## How to complete this task
Only the lines with the string "container" are needed; return each of them from the entries below.

Records from a dataset:
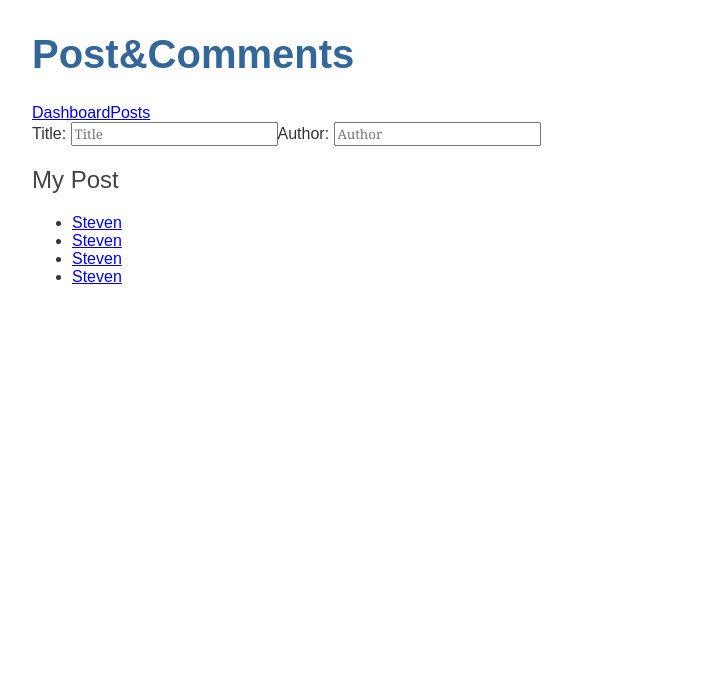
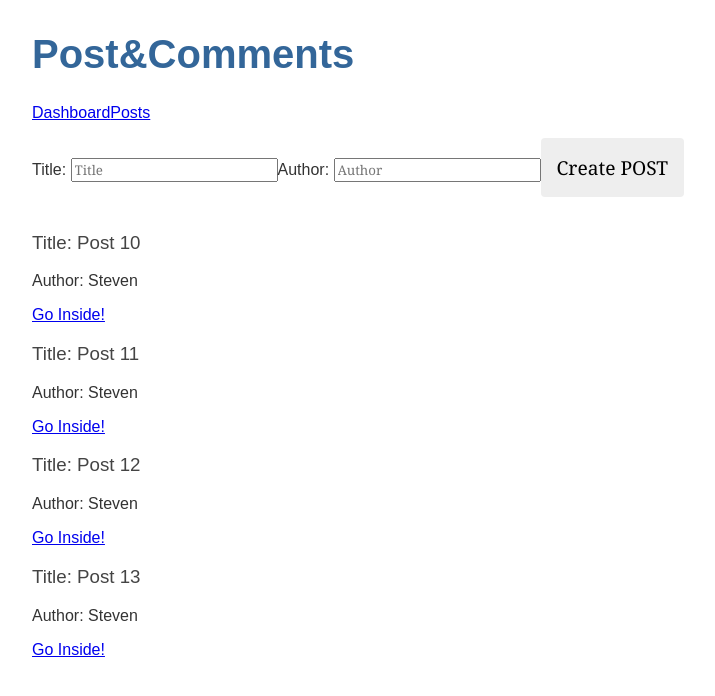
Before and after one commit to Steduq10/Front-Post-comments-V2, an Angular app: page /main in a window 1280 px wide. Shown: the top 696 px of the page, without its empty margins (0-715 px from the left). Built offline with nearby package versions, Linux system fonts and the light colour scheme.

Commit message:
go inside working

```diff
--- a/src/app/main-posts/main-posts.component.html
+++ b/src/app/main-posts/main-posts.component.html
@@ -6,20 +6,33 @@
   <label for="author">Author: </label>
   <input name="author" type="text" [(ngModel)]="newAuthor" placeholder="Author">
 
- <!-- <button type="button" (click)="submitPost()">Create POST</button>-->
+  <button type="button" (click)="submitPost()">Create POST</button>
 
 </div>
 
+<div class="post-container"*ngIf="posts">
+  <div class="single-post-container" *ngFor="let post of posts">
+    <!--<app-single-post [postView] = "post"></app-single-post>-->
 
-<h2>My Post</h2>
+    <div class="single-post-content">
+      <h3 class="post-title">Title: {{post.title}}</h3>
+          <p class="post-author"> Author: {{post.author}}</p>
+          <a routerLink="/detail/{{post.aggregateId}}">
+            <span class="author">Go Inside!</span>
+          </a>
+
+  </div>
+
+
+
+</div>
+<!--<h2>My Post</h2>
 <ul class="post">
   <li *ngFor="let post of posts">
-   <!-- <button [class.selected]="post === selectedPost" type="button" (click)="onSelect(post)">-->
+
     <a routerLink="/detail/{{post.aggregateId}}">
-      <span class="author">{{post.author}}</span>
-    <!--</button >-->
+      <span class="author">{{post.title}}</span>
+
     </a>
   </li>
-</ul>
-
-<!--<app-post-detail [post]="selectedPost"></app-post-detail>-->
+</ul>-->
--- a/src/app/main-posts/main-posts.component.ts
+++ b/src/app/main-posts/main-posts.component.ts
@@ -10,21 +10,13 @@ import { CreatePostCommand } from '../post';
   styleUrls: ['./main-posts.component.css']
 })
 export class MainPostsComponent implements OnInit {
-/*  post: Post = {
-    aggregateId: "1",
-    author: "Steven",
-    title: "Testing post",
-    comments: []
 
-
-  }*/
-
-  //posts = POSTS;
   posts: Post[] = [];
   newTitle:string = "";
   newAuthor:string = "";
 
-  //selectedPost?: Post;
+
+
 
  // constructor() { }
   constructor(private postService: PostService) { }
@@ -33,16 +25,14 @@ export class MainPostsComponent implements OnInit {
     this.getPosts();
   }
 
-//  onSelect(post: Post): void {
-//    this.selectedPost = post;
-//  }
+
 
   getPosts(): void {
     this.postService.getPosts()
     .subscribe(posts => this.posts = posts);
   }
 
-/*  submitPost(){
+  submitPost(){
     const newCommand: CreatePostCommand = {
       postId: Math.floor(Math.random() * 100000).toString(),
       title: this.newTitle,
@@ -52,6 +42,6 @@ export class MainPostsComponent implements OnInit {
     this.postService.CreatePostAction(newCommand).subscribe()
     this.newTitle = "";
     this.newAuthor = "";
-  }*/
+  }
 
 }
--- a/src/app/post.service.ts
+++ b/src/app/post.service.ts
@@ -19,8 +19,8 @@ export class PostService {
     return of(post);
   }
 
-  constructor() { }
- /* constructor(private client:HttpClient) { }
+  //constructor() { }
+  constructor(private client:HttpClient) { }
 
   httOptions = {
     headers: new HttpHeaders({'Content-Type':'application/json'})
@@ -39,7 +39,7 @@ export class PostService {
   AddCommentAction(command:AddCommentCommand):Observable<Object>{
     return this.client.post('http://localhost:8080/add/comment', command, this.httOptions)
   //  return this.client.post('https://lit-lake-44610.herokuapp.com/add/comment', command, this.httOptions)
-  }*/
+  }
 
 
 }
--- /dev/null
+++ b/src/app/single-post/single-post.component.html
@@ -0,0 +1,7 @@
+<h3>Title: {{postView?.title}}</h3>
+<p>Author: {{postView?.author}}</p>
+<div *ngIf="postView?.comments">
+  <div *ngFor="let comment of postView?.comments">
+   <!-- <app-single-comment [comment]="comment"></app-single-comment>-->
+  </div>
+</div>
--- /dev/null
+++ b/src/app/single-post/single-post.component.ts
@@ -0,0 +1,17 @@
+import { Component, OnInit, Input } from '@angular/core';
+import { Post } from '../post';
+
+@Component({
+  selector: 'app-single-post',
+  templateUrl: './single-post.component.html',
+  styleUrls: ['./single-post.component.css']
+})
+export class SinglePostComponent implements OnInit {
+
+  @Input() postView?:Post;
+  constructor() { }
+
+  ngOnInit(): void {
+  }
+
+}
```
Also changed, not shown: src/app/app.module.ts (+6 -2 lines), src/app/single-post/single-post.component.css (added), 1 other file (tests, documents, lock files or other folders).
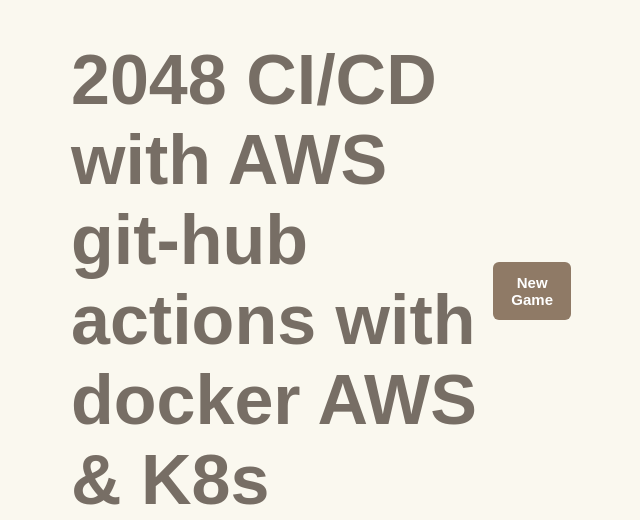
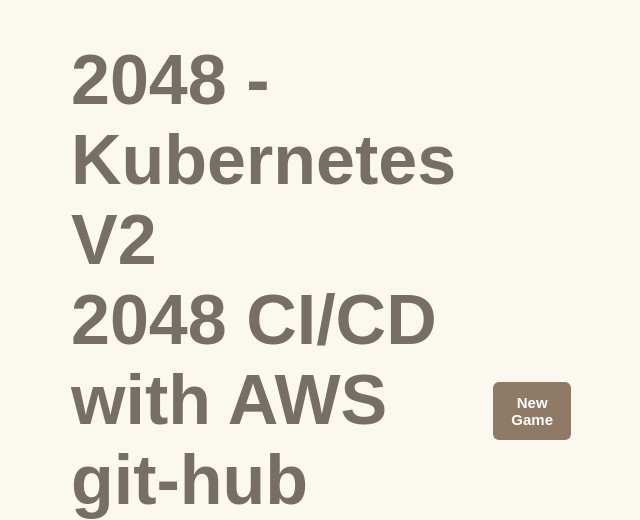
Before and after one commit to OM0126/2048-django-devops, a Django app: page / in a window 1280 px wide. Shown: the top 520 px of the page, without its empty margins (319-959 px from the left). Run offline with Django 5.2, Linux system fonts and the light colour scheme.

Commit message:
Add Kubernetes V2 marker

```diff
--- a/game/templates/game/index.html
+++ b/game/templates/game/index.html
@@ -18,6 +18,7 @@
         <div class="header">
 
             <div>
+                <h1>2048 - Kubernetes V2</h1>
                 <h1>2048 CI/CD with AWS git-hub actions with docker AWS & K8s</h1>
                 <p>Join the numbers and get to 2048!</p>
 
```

## Output below
+<div class="post-container"*ngIf="posts">
+  <div class="single-post-container" *ngFor="let post of posts">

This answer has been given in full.